━━━━━ Data for processing
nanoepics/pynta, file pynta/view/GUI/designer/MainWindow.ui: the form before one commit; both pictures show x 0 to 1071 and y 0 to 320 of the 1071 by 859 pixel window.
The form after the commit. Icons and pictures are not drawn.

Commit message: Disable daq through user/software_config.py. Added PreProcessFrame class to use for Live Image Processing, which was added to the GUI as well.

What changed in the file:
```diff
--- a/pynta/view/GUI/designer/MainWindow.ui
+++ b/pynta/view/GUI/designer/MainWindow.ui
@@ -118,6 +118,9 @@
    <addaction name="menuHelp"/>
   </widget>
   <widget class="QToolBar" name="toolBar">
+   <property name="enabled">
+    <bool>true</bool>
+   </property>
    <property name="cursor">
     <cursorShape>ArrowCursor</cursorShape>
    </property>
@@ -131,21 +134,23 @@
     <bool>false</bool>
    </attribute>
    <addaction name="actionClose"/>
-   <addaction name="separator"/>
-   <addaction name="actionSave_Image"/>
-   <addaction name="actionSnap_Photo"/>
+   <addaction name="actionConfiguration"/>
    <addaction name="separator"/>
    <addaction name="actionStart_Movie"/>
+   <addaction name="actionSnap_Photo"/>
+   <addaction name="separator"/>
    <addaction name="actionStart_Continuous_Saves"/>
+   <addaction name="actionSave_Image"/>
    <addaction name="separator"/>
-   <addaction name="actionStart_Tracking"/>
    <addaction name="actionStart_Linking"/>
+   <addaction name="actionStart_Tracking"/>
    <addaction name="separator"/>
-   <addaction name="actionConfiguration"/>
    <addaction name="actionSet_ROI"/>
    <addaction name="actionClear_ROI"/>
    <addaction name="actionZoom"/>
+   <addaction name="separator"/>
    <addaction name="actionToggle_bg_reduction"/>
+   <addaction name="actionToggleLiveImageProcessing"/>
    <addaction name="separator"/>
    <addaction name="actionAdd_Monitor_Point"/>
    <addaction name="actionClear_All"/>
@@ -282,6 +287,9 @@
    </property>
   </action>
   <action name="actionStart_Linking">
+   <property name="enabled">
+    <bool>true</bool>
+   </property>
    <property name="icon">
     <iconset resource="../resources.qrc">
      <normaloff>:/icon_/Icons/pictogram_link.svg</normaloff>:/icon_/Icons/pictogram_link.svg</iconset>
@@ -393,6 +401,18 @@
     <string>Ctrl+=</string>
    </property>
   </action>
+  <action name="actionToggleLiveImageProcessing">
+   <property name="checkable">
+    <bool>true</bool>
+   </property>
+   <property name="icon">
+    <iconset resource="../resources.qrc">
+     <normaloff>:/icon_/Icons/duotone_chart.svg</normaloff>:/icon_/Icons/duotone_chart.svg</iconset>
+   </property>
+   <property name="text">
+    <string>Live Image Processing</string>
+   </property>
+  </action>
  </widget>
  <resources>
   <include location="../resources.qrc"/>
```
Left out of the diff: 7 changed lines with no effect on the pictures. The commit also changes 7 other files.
━━━━━━━━━━
━━━━━ Data for processing
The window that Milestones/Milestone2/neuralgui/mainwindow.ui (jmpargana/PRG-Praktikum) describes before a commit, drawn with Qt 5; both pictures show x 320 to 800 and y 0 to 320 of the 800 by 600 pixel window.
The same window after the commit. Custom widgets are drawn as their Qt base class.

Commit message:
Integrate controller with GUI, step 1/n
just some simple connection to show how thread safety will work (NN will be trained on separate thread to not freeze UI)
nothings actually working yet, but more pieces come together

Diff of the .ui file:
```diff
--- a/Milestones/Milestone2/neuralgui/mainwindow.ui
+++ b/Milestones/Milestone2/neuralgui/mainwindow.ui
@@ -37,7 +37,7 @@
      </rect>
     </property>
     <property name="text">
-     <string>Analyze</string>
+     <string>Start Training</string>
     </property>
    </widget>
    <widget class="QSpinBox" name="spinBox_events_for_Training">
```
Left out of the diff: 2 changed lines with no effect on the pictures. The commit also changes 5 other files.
━━━━━━━━━━
━━━━━ Data for processing
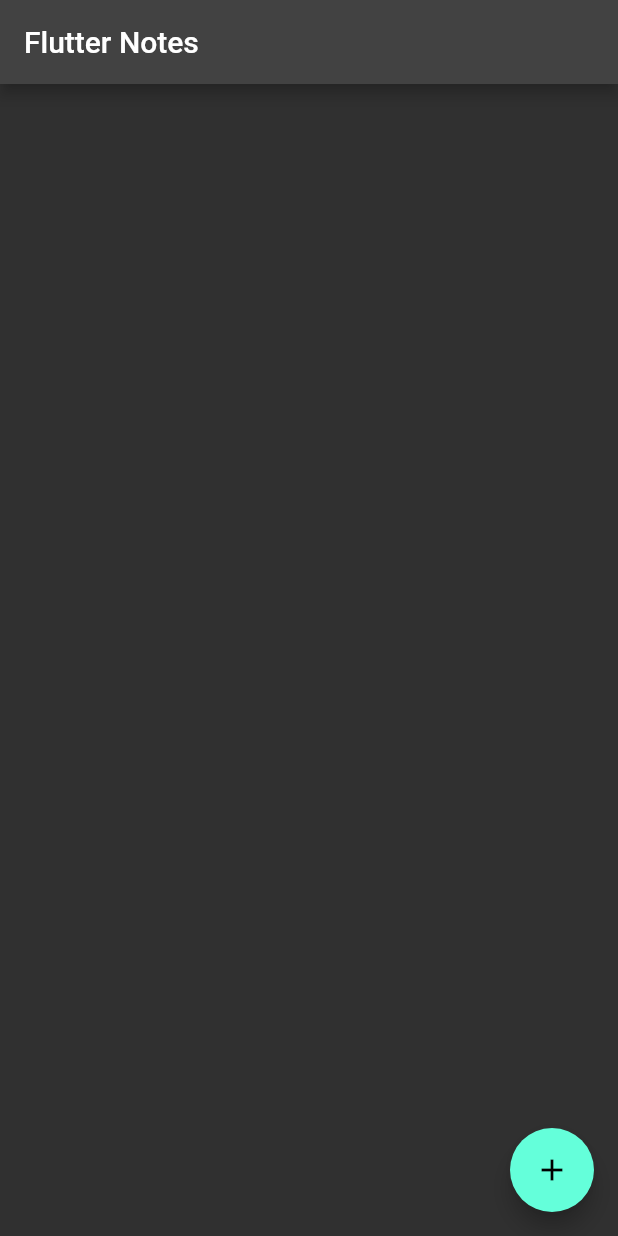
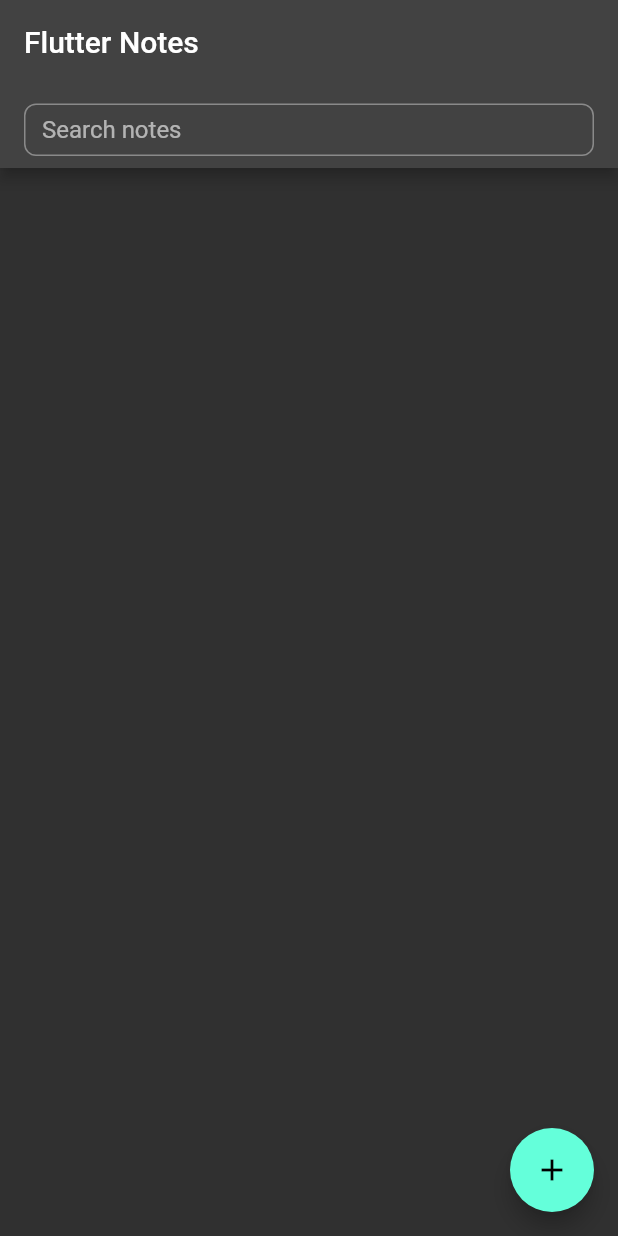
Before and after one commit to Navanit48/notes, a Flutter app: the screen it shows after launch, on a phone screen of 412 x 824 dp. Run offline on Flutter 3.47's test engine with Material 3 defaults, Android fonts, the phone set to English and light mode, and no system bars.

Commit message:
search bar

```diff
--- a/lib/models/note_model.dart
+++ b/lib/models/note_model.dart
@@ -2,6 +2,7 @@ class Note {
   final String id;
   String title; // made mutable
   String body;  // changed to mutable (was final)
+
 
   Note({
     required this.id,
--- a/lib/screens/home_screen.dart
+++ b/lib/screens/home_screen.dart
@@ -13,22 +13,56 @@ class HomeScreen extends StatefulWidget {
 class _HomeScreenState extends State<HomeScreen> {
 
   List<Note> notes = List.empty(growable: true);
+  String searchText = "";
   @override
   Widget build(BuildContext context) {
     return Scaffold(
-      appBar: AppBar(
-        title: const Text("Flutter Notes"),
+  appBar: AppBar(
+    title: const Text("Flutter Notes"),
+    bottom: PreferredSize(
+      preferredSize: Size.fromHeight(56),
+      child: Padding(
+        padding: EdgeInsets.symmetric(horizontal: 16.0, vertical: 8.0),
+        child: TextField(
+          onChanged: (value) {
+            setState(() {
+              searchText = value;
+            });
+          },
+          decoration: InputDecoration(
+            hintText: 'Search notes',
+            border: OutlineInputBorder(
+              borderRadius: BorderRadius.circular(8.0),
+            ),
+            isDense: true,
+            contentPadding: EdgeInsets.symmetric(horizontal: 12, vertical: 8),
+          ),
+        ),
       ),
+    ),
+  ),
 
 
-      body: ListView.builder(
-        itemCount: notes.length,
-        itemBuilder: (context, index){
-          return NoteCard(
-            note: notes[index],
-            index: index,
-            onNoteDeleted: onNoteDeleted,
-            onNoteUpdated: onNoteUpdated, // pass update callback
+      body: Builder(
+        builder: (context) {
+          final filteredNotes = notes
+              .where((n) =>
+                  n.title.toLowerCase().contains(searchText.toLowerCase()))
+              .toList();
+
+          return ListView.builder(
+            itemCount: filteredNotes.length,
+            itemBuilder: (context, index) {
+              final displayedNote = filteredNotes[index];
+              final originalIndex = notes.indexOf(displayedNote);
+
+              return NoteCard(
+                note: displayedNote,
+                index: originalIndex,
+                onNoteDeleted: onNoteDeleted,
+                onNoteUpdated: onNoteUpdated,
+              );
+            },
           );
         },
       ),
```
━━━━━━━━━━
Task statement: There is a line with "The window that" and a line with "Left out of the diff: 2" above. Copy exactly those two lines and all lines between them, with nothing else.

Expected output:
The window that Milestones/Milestone2/neuralgui/mainwindow.ui (jmpargana/PRG-Praktikum) describes before a commit, drawn with Qt 5; both pictures show x 320 to 800 and y 0 to 320 of the 800 by 600 pixel window.
The same window after the commit. Custom widgets are drawn as their Qt base class.

Commit message:
Integrate controller with GUI, step 1/n
just some simple connection to show how thread safety will work (NN will be trained on separate thread to not freeze UI)
nothings actually working yet, but more pieces come together

Diff of the .ui file:
```diff
--- a/Milestones/Milestone2/neuralgui/mainwindow.ui
+++ b/Milestones/Milestone2/neuralgui/mainwindow.ui
@@ -37,7 +37,7 @@
      </rect>
     </property>
     <property name="text">
-     <string>Analyze</string>
+     <string>Start Training</string>
     </property>
    </widget>
    <widget class="QSpinBox" name="spinBox_events_for_Training">
```
Left out of the diff: 2 changed lines with no effect on the pictures. The commit also changes 5 other files.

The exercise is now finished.